"We love partnering," said Sandi, noting that the collaborative spirit added value to their mission and expanded their programs.
Peter Baird, whose career is in creating social justice music, collaborated with Sandi and Brian to create a music workshop on the theme, "music that inspires and liberates." Twenty people participated, mostly youth, sharing their struggles with justice and learning how to connect faith with activism. It culminated in a community performance that 90 people attended.
Sandi's favorite piece from the concert was composed by a woman attendee, "La Paz Existe (Peace Exists)." It goes, "Peace exists when there is love. Hate moves away, when there is love. The barriers fall and there are no borders, when there is love."
Much of their work was skill- and knowledge-based, designed to increase the women's revenue and autonomy. The Mam Women's Sewing School Project taught 12 women sewing skills and product development. Using her connections, Sandi brought U.S. seamstresses to Guatemala to teach women how to create and sell products for U.S. markets.
The sewing group gave themselves the name, "Saq b'e," which in the indigenous Mam language means "path of light and hope." They created utilitarian products such as napkins, placemats, shopping bags, hot pads, baby bibs and aprons. During annual visits, Sandi brought the items to the U.S. to sell when she spoke at churches about their mission work.
In Guatemala, they also supported spiritual retreats for women leaders. Sandi enhanced her relationship with women in the context of their relationship with God and Jesus' teachings. Retreats were opportunities to rest and renew at the end of the year.
"We'd stay in a nice place, do Bible study, reflection, art and music," she said.
Brian worked with men. If women weren't respected and supported in their homes, how could they reach their potential in the larger community?
He used a program called "Men in the Mirror," based on Jesus' teachings and encouraging "Christ Centered Masculinity."
The workshops met resistance, but the work continues under the Rev. Mateo González, a native Guatemalan, who hopes to build on the program so men better understand how their views of masculinity developed and reconsider duties assigned along gender lines.
Brian believes the education and reflection changes how household chores are divided and increases respect for women. Men and women can work together to create a spirit of partnership in their marriage, have healthier relationships and reduce domestic violence, he said.

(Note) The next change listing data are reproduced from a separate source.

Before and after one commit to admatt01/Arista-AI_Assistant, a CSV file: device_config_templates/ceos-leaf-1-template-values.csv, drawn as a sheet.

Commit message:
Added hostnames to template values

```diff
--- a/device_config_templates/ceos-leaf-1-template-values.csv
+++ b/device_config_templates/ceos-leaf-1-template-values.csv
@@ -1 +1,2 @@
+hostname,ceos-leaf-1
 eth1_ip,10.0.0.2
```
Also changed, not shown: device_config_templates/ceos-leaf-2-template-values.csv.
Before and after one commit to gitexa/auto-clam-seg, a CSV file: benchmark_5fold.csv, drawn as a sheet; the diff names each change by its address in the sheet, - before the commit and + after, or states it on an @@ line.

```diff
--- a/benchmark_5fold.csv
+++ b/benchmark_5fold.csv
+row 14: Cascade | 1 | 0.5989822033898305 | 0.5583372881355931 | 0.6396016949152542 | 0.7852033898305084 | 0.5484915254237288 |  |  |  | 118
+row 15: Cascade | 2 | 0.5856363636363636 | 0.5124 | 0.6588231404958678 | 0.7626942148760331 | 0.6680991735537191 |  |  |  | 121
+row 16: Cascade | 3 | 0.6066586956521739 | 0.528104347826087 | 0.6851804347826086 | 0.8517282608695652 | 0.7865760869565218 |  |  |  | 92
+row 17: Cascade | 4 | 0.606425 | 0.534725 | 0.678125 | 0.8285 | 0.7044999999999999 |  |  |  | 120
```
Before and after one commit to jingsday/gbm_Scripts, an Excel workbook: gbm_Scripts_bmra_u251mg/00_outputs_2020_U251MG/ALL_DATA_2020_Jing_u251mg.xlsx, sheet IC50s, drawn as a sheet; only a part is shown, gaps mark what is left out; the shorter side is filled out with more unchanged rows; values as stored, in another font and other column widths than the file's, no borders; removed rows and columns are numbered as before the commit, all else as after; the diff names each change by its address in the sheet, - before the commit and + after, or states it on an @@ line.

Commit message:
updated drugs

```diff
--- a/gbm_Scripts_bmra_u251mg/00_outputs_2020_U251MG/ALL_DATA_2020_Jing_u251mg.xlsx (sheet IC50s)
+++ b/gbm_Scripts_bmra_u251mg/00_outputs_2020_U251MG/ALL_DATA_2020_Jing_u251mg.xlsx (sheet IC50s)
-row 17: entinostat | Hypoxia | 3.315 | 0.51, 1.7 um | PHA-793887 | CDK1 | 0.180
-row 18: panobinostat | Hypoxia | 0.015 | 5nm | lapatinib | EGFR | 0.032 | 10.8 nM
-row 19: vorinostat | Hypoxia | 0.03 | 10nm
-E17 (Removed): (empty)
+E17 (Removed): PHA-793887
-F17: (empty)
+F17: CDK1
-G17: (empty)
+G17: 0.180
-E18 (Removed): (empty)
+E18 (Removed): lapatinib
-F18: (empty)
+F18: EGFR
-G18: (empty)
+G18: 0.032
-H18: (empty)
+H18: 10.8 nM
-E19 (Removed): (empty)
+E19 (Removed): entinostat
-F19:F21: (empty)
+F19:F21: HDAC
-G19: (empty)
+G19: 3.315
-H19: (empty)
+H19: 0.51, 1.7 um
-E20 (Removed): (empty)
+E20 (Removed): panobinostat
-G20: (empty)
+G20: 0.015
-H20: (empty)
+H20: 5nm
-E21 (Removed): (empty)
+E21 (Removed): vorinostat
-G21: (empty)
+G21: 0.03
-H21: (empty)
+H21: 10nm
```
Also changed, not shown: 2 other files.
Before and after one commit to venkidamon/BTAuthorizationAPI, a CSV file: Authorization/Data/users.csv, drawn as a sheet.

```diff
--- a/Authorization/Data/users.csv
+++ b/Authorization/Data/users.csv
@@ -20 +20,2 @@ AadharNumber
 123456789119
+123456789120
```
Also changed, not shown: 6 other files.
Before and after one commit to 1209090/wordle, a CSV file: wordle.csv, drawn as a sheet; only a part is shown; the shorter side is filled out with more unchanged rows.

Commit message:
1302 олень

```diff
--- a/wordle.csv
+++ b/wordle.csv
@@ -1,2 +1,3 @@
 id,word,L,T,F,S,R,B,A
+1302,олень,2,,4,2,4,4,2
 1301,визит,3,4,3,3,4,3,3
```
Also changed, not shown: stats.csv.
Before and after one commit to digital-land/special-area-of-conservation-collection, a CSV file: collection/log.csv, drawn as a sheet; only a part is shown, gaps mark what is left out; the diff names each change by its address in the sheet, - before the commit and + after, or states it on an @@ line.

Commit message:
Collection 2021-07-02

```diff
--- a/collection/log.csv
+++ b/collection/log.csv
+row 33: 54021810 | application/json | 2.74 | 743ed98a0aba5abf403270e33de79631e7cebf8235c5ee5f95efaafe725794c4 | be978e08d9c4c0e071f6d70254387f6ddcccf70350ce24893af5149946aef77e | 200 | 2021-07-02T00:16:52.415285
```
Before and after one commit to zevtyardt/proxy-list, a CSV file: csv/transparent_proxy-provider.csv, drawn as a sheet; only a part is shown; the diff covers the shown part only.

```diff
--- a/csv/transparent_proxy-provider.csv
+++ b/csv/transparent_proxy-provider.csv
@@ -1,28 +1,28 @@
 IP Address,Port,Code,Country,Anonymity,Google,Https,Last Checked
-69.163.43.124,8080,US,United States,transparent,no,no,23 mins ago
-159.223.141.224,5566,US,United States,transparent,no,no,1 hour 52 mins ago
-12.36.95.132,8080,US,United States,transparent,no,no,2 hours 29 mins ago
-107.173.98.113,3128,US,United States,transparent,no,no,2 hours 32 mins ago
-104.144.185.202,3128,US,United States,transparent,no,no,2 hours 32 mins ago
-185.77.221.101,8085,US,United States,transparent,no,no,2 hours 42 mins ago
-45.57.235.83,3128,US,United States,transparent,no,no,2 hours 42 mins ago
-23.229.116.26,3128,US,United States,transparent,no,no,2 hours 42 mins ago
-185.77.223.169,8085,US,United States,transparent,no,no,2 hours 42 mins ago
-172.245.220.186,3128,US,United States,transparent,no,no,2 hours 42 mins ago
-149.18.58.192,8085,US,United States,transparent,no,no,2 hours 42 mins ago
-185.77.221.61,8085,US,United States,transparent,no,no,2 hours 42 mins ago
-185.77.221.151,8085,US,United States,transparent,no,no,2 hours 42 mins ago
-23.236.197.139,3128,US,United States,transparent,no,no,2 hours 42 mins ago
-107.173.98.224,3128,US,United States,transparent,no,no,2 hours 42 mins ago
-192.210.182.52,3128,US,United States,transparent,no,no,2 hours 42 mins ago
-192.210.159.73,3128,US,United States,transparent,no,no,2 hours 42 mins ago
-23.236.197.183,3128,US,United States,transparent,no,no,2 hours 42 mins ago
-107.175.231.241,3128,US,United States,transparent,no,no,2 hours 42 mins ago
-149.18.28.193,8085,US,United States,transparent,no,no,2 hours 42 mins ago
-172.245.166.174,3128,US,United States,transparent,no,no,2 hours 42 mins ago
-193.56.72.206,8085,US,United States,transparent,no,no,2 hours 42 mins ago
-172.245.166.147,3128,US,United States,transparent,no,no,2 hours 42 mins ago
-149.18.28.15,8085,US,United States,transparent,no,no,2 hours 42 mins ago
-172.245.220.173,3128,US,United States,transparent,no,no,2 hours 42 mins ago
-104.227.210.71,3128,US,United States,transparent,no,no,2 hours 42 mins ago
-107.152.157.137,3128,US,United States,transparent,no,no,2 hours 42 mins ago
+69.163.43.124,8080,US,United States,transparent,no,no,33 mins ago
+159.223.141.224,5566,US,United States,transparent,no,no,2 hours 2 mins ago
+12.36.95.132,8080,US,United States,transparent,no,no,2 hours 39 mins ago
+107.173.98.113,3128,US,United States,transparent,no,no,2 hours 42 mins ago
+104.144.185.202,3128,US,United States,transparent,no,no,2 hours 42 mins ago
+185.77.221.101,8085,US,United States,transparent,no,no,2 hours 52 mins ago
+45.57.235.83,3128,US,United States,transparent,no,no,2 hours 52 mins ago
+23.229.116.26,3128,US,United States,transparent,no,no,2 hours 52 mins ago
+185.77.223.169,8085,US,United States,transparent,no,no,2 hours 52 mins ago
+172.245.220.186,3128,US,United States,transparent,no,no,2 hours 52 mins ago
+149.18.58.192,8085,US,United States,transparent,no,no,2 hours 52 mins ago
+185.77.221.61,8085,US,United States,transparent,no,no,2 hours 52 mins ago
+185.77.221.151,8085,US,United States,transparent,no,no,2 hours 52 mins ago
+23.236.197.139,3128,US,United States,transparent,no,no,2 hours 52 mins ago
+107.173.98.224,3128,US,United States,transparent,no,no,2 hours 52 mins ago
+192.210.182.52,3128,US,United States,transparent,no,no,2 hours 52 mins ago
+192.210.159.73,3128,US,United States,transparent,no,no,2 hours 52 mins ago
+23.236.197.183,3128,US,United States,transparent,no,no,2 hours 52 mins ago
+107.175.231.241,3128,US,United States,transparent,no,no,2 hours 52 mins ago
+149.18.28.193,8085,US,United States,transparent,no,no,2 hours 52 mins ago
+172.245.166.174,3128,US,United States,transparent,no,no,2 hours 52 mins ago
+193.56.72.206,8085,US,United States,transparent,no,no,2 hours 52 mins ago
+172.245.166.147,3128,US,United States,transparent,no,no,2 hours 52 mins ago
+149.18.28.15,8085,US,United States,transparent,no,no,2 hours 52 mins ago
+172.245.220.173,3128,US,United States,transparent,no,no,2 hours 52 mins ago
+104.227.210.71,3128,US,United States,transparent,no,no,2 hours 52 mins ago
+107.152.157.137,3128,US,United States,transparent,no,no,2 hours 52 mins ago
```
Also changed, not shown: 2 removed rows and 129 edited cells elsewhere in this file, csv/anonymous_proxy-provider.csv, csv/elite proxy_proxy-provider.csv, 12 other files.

In Spokane, Sandi and Brian continue partnering with the women. With her connections to the Mam sewing project, they started a small business, Resilient Threads, supporting several cooperatives of women who weave, sew and do bead work. Funds from that also help support projects in Guatemala.
"We communicate almost every day. We miss the community and feel sad that what we have here is not possible for most in Guatemala," Sandi said. "We will continue our work here, bringing fair-trade items to sell at local fair-trade events and through churches.
Along with continuing to support the Men in the Mirror program there, they want to work on immigration and welcoming refugees here.
"Because Guatemalan culture is indigenous, life is simple, measured in connections rather than things. Women keep their culture and traditions alive," Brian said. "Guatemalan women have kept their language, even though that means they experience challenges and discrimination."
"Their hospitality is genuine," said Sandi. "We were inspired in Guatemala to realize that what is important in life is family, a roof over your head and food. Rich relationships are the greatest value."
Debbie DuPey, who owns Corazon Journeys, a social-justice travel enterprise, has traveled and volunteered many times with Sandi in Guatemala, to conduct domestic violence workshops.
Copyright@ The Fig Tree, December, 2019